## [TRY IT]
Every line of the data below is to be given again as it appears, with the images removed.

-- PROVIDED ENTRIES follows --

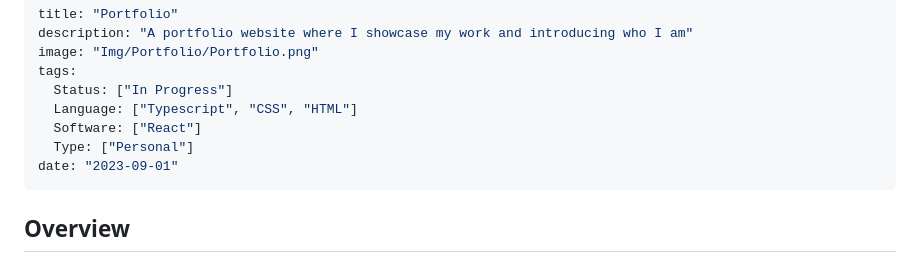
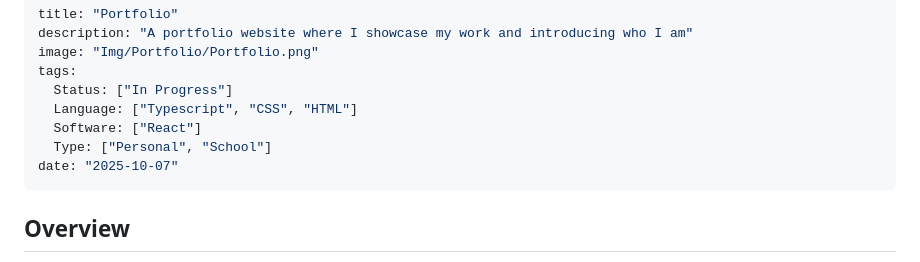
Before and after one commit to Entropire/entropire.github.io, a Markdown page: Content/Portfolio.md, the part around the change. GitHub-like rendering.

```diff
--- a/Content/Portfolio.md
+++ b/Content/Portfolio.md
@@ -6,8 +6,8 @@ tags:
   Status: ["In Progress"]
   Language: ["Typescript", "CSS", "HTML"]
   Software: ["React"]
-  Type: ["Personal"]
-date: "2023-09-01"
+  Type: ["Personal", "School"]
+date: "2025-10-07"
 ---
 
 ## Overview
```
Also changed, not shown: Content/Consolemon.md (added, +10 -0 lines), Content/HungryNight.md (added, +11 -0 lines), Content/MonoGameMenu.md (added, +11 -0 lines), Content/NotEntropire.md (added, +11 -0 lines), Content/Img/Consolemon/Consolemon.png (added), Content/Img/NotEntropire/NotEntropire.png (added), 13 other files.
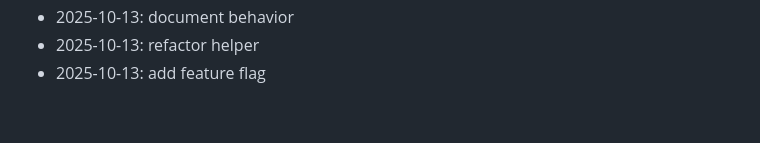
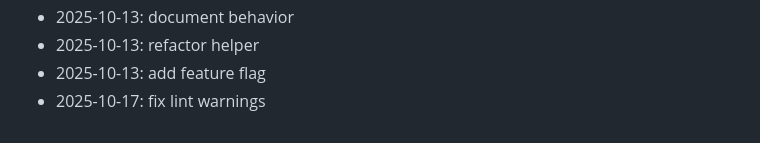
Before and after one commit to marinez01/dusk-raiders, a Markdown page: README.md, the part around the change. Rendered like a GitHub page.

Commit message:
fix lint warnings

```diff
--- a/README.md
+++ b/README.md
@@ -226,3 +226,4 @@ npx hardhat compile
 - 2025-10-13: document behavior
 - 2025-10-13: refactor helper
 - 2025-10-13: add feature flag
+- 2025-10-17: fix lint warnings
```
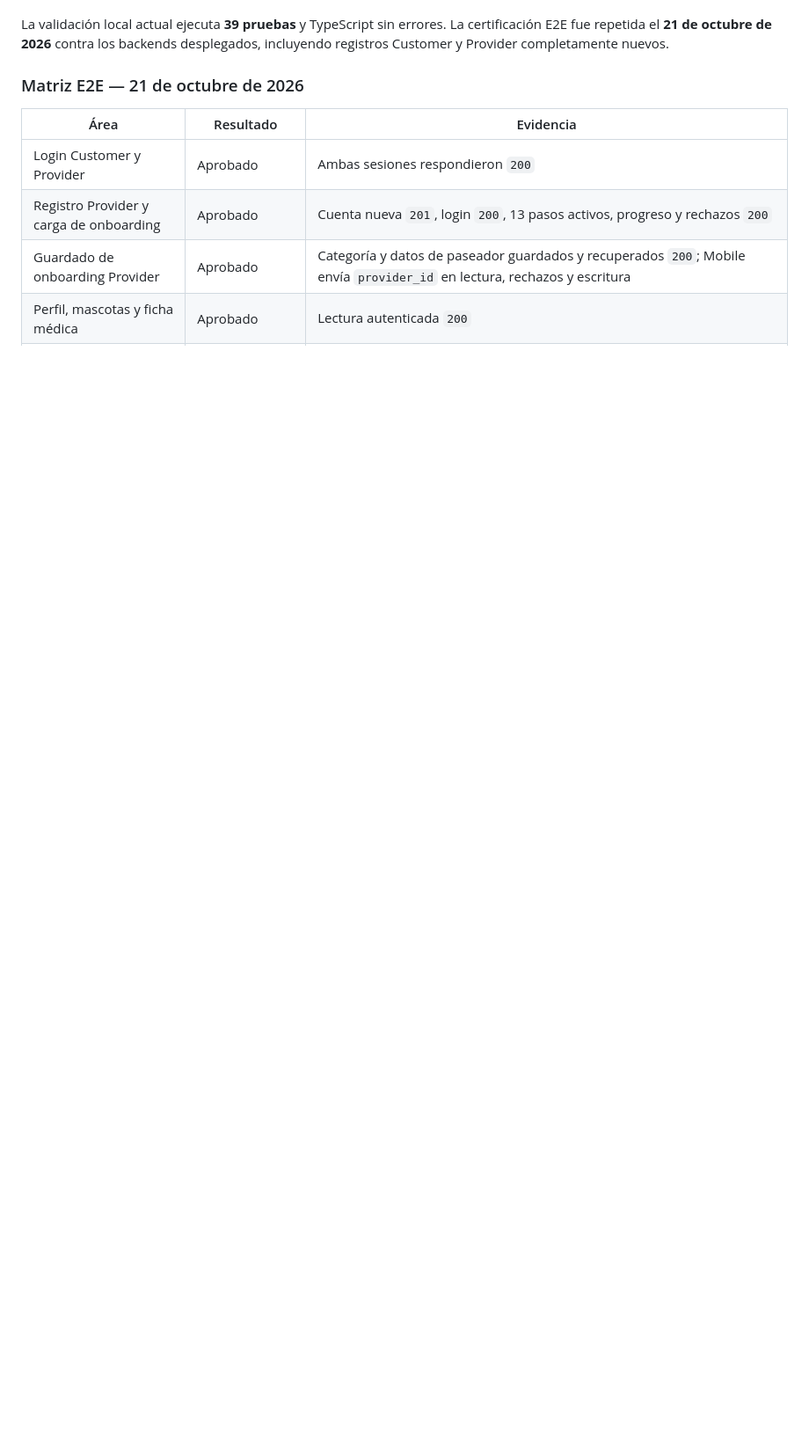
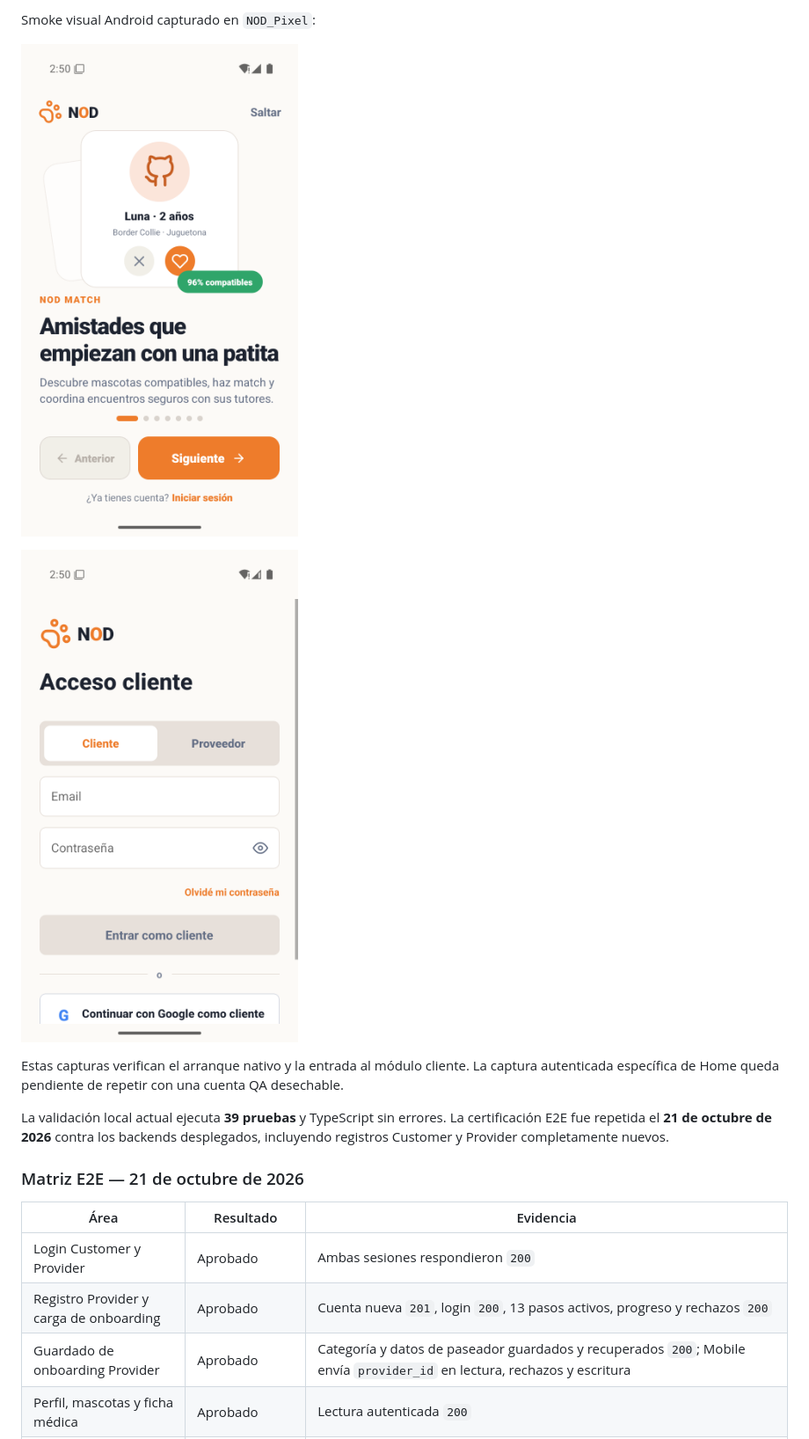
Before and after one commit to miarangob-hue/nodMobile, a Markdown page: README.md, the part around one of its changes. Shown at 88% size. GitHub-like rendering; pictures changed too: docs/screenshots/android-login.png (added), docs/screenshots/android-onboarding.png (added); blank space fills up the shorter version.

Commit message:
feat: integrate NOD Home mobile flows

```diff
--- a/README.md
+++ b/README.md
@@ -32,3 +62,10 @@ Android y iOS comparten el código funcional y la versión pública `1.0.32`. La
+Smoke visual Android capturado en `NOD_Pixel`:
+
+![NOD onboarding Android](docs/screenshots/android-onboarding.png)
+
+![NOD acceso cliente Android](docs/screenshots/android-login.png)
+
+Estas capturas verifican el arranque nativo y la entrada al módulo cliente. La captura autenticada específica de Home queda pendiente de repetir con una cuenta QA desechable.
 
 La validación local actual ejecuta **39 pruebas** y TypeScript sin errores. La certificación E2E fue repetida el **21 de octubre de 2026** contra los backends desplegados, incluyendo registros Customer y Provider completamente nuevos.
 
```
Also changed, not shown: other parts of README.md (+30 -0 lines), TODO.md (+15 -0 lines), docs/PENDIENTES.md (+35 -2 lines), 9 other files.
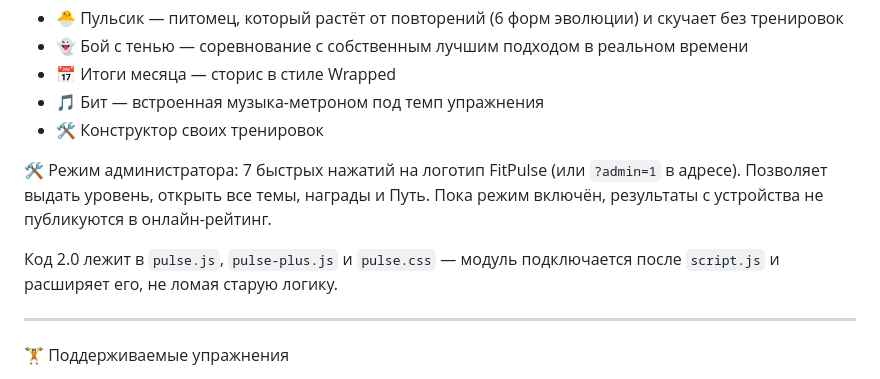
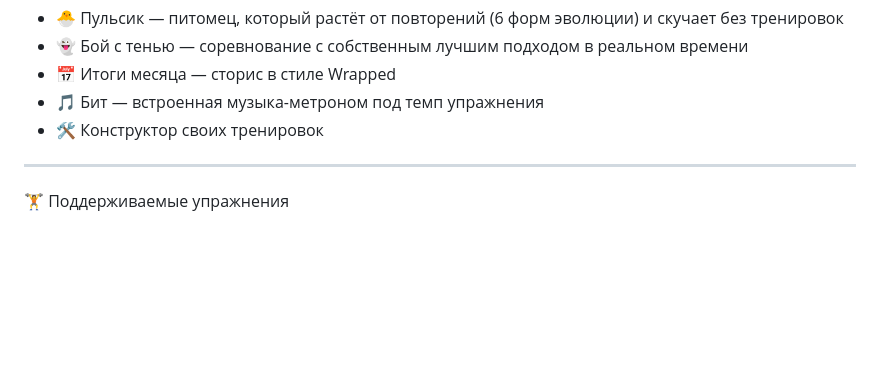
Before and after one commit to Berserk364785/FitPulse-2.0, a Markdown page: README.md, the part around the change. Rendered like a GitHub page; blank space fills up the shorter version.

```diff
--- a/README.md
+++ b/README.md
@@ -41,10 +41,6 @@ https://berserk364785.github.io/FitPulse/
 - 📅 Итоги месяца — сторис в стиле Wrapped
 - 🎵 Бит — встроенная музыка-метроном под темп упражнения
 - 🛠️ Конструктор своих тренировок
-
-🛠️ Режим администратора: 7 быстрых нажатий на логотип FitPulse (или `?admin=1` в адресе). Позволяет выдать уровень, открыть все темы, награды и Путь. Пока режим включён, результаты с устройства не публикуются в онлайн-рейтинг.
-
-Код 2.0 лежит в `pulse.js`, `pulse-plus.js` и `pulse.css` — модуль подключается после `script.js` и расширяет его, не ломая старую логику.
 
 ---
 
```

-- PROVIDED ENTRIES concluded --

## [EXERCISE OUTPUT]
Before and after one commit to Entropire/entropire.github.io, a Markdown page: Content/Portfolio.md, the part around the change. GitHub-like rendering.

```diff
--- a/Content/Portfolio.md
+++ b/Content/Portfolio.md
@@ -6,8 +6,8 @@ tags:
   Status: ["In Progress"]
   Language: ["Typescript", "CSS", "HTML"]
   Software: ["React"]
-  Type: ["Personal"]
-date: "2023-09-01"
+  Type: ["Personal", "School"]
+date: "2025-10-07"
 ---
 
 ## Overview
```
Also changed, not shown: Content/Consolemon.md (added, +10 -0 lines), Content/HungryNight.md (added, +11 -0 lines), Content/MonoGameMenu.md (added, +11 -0 lines), Content/NotEntropire.md (added, +11 -0 lines), Content/Img/Consolemon/Consolemon.png (added), Content/Img/NotEntropire/NotEntropire.png (added), 13 other files.
Before and after one commit to marinez01/dusk-raiders, a Markdown page: README.md, the part around the change. Rendered like a GitHub page.

Commit message:
fix lint warnings

```diff
--- a/README.md
+++ b/README.md
@@ -226,3 +226,4 @@ npx hardhat compile
 - 2025-10-13: document behavior
 - 2025-10-13: refactor helper
 - 2025-10-13: add feature flag
+- 2025-10-17: fix lint warnings
```
Before and after one commit to miarangob-hue/nodMobile, a Markdown page: README.md, the part around one of its changes. Shown at 88% size. GitHub-like rendering; pictures changed too: docs/screenshots/android-login.png (added), docs/screenshots/android-onboarding.png (added); blank space fills up the shorter version.

Commit message:
feat: integrate NOD Home mobile flows

```diff
--- a/README.md
+++ b/README.md
@@ -32,3 +62,10 @@ Android y iOS comparten el código funcional y la versión pública `1.0.32`. La
+Smoke visual Android capturado en `NOD_Pixel`:
+
+![NOD onboarding Android](docs/screenshots/android-onboarding.png)
+
+![NOD acceso cliente Android](docs/screenshots/android-login.png)
+
+Estas capturas verifican el arranque nativo y la entrada al módulo cliente. La captura autenticada específica de Home queda pendiente de repetir con una cuenta QA desechable.
 
 La validación local actual ejecuta **39 pruebas** y TypeScript sin errores. La certificación E2E fue repetida el **21 de octubre de 2026** contra los backends desplegados, incluyendo registros Customer y Provider completamente nuevos.
 
```
Also changed, not shown: other parts of README.md (+30 -0 lines), TODO.md (+15 -0 lines), docs/PENDIENTES.md (+35 -2 lines), 9 other files.
Before and after one commit to Berserk364785/FitPulse-2.0, a Markdown page: README.md, the part around the change. Rendered like a GitHub page; blank space fills up the shorter version.

```diff
--- a/README.md
+++ b/README.md
@@ -41,10 +41,6 @@ https://berserk364785.github.io/FitPulse/
 - 📅 Итоги месяца — сторис в стиле Wrapped
 - 🎵 Бит — встроенная музыка-метроном под темп упражнения
 - 🛠️ Конструктор своих тренировок
-
-🛠️ Режим администратора: 7 быстрых нажатий на логотип FitPulse (или `?admin=1` в адресе). Позволяет выдать уровень, открыть все темы, награды и Путь. Пока режим включён, результаты с устройства не публикуются в онлайн-рейтинг.
-
-Код 2.0 лежит в `pulse.js`, `pulse-plus.js` и `pulse.css` — модуль подключается после `script.js` и расширяет его, не ломая старую логику.
 
 ---
 
```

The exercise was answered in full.